Boras defends alleged financial improprieties

Accused the day before of the plying the worst kind of business – buying up clients and their downtrodden families in the Dominican Republic – agent Scott Boras on Tuesday afternoon said the story being told about him is backward.

“This,” he said, “is a goodwill story.”

The Players Association, which spoke briefly with Boras on Tuesday, could see it otherwise, though an official said Tuesday the organization would not be commenting “at this time.” The commissioner’s office, according to an official there, “Will certainly look into it.”

Regardless, Boras said, “We did something we’re proud of. We have a young man who’s playing baseball who otherwise wouldn’t be.”

While in the background one of his sons pounded baseballs in a batting cage, Boras recounted his history with Edward Salcedo, the 19-year-old shortstop from La Vega in the Dominican Republic, a Boras client for the better part of four years and the central figure in a New York Times article that alleges possible financial improprieties by Boras and his employees.

Signed as a Boras client in 2006, Salcedo agreed in 2008 to sign with the Cleveland Indians for $2.9 million, but had that contract voided due to visa issues brought about by suspicions he was older than his claimed 16. Two years later, following various identity checks and bureaucratic entanglements, Salcedo signed with the Atlanta Braves for $1.6 million. In between, Boras said, his agency loaned Salcedo and his family $70,000, which he said was administered for living and legal expenses and within union regulations, and would be repaid by Salcedo with “nominal” interest.

“This poor kid,” Boras said, “his career was on the line.”
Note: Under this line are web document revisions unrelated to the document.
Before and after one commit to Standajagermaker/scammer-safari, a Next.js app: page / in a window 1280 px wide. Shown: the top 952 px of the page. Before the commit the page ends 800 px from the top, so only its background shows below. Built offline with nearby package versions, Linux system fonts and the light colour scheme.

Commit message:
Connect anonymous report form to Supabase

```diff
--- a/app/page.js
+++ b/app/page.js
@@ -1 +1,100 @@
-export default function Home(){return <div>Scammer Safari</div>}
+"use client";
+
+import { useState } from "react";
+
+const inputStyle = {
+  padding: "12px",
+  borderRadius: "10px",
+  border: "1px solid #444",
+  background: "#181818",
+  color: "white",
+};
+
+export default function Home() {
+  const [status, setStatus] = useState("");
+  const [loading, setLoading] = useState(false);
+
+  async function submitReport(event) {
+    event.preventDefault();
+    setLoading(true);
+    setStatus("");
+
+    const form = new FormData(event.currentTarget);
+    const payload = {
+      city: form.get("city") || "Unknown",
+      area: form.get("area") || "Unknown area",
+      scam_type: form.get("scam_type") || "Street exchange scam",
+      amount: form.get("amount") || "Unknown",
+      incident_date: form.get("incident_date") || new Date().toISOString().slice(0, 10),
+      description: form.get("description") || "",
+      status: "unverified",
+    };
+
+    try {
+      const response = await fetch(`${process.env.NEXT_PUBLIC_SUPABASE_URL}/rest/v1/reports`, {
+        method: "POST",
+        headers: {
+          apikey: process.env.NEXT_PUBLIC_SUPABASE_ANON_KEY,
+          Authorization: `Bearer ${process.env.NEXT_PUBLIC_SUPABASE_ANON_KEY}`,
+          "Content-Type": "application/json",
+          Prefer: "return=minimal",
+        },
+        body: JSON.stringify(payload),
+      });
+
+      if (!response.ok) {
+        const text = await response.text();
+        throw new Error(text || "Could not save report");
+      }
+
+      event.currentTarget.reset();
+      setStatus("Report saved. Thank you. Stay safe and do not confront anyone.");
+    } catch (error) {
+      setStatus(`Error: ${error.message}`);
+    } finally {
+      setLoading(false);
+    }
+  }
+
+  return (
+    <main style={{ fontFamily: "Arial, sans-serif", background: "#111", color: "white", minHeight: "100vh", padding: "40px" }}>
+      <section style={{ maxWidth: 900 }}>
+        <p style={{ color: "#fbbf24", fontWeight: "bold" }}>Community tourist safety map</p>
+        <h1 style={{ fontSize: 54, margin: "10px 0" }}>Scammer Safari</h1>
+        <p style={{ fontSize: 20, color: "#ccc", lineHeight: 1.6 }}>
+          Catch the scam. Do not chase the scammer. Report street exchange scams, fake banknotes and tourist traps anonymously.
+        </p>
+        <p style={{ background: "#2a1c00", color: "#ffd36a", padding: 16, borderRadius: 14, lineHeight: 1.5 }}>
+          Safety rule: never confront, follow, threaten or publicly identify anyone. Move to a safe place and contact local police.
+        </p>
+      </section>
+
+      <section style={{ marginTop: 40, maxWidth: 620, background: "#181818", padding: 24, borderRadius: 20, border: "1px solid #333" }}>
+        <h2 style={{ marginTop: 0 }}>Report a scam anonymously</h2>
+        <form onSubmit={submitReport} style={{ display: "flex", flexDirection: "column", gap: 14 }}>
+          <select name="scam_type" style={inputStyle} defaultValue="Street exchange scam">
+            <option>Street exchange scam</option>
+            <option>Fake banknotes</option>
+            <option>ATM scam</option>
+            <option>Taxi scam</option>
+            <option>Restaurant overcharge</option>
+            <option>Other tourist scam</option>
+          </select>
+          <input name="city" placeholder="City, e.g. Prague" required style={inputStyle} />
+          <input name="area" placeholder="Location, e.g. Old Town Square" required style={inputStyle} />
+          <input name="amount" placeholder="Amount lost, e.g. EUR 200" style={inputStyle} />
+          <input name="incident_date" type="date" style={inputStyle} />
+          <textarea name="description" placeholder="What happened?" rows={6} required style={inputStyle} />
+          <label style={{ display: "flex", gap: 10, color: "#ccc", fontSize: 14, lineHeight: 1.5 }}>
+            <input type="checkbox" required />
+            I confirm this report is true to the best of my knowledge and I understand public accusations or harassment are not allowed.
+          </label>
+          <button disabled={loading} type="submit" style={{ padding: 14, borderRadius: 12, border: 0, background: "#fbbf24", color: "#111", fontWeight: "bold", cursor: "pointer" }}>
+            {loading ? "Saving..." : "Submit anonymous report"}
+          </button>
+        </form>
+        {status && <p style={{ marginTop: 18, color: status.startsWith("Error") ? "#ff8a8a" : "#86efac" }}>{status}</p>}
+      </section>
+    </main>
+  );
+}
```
The Times article raised the ethical question of whether Boras was exploiting teenaged Dominican prospects, Salcedo among them, and if he had adhered to Players Association rules – loans from agents to clients must be cleared by the union – in those relationships. Major League Baseball and the union fear such loans could be manipulated to retain clients against their will.

Boras argued Salcedo was already his client at the time of the loans, which initially he believed the loans would be repaid from the Cleveland bonus, and when that fell through he felt obliged to help the family pay the fees of attorneys sorting through Salcedo’s identity issues. In that manner, he said, he saved Salcedo from the usual Dominican “corruption issues” of Buscones, loan sharks and bonus skimmers.

“I believed him,” Boras said. “I believed in the kid. And we were right.”

To date, Boras said, he has not been repaid the loan – which he said the family requested a year after it hired Boras – and has not collected his usual percentage of the signing bonus.

“We’re here helping somebody revive his career,” Boras said, “and doing so legally and appropriately pursuant to the MLB rules.”